Repetitive Strain Injury (RSI) is a general term used to describe the pain felt in muscles, nerves, ligaments, and tendons caused by repetitive movement, improper technique, and overuse. This is a very common condition that affects more than 3 million people per year. The elderly are the most common age group to be affected by this injury.
What are the symptoms?
This condition generally occurs in parts of the upper body:
- Forearms and elbows
- Wrists and hands
- Neck and shoulders
Common Repetitive Strain Injuries include:
- Carpal tunnel syndrome: A numbness or tingling in the hand and arm due to a pinched nerve in the wrist.
- Bursitis: An inflammation of the bursa which are fluid-filled pads that act as cushions in the joints.
- Tendonitis: An inflammation of the tissue that connects the muscles to the bones.
- Tennis elbow: A type of tendonitis that is caused by the repetitive movement of the wrist and arm.
The symptoms of RSI can range from mild to severe and generally develop over time.
- Pain, aching, or soreness
- Sensitivity to temperature
- Tingling or numbness
At the start, you may notice symptoms only when you’re carrying out a certain repetitive action. But over time without treatment, symptoms can become more frequent and last longer. You may notice swelling in the area that may last up to several months.
Certain things can increase your risk of developing RSI like repetitive activities, high-intensity activities without rest, and poor posture.
How can RSI be treated?
Firstly, identify and modify the task that is at fault for your symptoms. From here attempt to make adjustments to your work environment that can benefit your condition. If necessary, stop doing the activity. Your GP may recommend taking anti-inflammatory medications like Ibuprofen. They may also suggest using a hot or cold compress, splint, or even steroid injections. Some people find that physiotherapy helps relieve symptoms like massage, yoga, or light exercise.
Very rarely does this condition require surgery. In some cases like carpal tunnel syndrome, it may be necessary. Your doctor may refer you to a specialist who can better identify and treat your injury.
How can you prevent RSI?
Employers have a legal duty to prevent work-related RSI or stop existing RSI from progressing. Your employer should be conscious of your work environment and look for possible issues. They may need to intervene to ensure you’re working safely. If you’re experiencing any sort of discomfort while performing your work duties, speak with your employer about ways to change your environment to fit your needs.
To prevent the risk of RSI, you should implement these in your daily work routine:

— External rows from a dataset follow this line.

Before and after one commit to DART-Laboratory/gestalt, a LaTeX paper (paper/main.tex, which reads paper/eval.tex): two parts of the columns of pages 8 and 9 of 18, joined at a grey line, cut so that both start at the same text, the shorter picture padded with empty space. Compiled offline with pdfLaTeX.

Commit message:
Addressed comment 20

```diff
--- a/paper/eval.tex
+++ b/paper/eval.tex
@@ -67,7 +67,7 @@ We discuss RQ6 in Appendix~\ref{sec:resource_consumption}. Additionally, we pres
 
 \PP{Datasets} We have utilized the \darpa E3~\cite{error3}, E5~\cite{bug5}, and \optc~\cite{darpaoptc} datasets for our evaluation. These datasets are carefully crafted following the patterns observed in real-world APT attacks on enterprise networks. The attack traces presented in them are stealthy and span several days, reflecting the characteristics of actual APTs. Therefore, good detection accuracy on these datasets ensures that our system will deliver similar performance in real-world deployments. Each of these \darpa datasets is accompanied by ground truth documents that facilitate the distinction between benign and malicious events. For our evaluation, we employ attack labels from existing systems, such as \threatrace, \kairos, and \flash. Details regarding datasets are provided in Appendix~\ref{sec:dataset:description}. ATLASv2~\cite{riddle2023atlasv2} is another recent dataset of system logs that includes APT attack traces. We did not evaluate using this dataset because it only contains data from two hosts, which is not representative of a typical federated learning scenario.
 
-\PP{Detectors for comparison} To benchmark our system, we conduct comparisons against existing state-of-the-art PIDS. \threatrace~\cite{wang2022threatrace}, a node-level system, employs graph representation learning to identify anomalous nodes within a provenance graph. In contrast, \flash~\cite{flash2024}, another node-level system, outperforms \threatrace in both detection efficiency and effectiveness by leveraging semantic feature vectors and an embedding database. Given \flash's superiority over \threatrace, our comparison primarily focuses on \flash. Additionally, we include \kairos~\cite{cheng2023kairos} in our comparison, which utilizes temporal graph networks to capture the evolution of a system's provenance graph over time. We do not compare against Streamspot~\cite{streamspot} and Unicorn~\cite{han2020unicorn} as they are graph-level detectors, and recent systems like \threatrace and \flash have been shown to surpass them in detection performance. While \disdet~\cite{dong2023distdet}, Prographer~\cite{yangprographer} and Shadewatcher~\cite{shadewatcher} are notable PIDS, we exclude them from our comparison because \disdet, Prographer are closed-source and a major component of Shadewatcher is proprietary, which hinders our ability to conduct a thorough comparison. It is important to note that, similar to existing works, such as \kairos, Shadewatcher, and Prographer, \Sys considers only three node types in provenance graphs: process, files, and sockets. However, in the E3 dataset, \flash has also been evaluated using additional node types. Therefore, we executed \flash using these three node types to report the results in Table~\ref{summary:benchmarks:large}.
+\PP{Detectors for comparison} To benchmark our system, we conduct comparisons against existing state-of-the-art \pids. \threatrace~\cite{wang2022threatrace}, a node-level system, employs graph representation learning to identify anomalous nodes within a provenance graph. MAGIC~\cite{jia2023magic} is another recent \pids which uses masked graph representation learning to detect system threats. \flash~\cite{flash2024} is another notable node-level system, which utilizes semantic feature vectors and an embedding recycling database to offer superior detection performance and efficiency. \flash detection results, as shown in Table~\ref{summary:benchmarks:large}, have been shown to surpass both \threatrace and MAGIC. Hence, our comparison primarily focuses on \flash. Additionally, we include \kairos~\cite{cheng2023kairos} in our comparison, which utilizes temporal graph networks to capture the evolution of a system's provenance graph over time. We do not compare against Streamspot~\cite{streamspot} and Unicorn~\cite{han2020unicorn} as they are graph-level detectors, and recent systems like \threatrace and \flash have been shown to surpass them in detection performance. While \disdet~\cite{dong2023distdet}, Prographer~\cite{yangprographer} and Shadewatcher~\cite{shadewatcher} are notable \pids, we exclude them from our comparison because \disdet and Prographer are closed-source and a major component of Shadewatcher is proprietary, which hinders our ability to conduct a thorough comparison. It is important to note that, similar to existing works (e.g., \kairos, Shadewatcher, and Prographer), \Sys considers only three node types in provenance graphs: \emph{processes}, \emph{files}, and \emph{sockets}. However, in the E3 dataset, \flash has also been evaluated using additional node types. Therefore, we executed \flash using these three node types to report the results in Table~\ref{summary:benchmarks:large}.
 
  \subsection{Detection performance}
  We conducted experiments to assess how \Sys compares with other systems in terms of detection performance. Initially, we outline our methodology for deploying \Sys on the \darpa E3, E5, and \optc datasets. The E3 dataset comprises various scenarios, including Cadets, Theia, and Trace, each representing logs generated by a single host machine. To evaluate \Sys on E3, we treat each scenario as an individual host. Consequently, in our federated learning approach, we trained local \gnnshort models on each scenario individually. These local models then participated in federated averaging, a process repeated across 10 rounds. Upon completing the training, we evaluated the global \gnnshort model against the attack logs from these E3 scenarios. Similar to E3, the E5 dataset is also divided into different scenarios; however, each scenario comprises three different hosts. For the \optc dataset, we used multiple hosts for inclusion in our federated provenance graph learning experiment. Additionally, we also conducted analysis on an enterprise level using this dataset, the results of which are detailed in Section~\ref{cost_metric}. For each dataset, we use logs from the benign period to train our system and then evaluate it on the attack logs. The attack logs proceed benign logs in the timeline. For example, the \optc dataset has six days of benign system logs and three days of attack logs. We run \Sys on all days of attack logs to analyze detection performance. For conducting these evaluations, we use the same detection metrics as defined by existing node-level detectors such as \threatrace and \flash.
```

- Maintain good posture – especially if you work at a desk for long periods
- Take regular breaks from long or repetitive tasks
- Avoid sitting cross-legged
- Invest in or request a standing desk and slowly increase the amount of time you stand to around 20-30 minutes an hour.
- Stretch your shoulders often
Small things like this can make a huge difference in preventing RSI. If your work is not at a desk, you can use these same methods. Try to practice good posture and take regular breaks to let your body rest and recover. If you use tools often for your job, remember to flex your wrists and wiggle your fingers.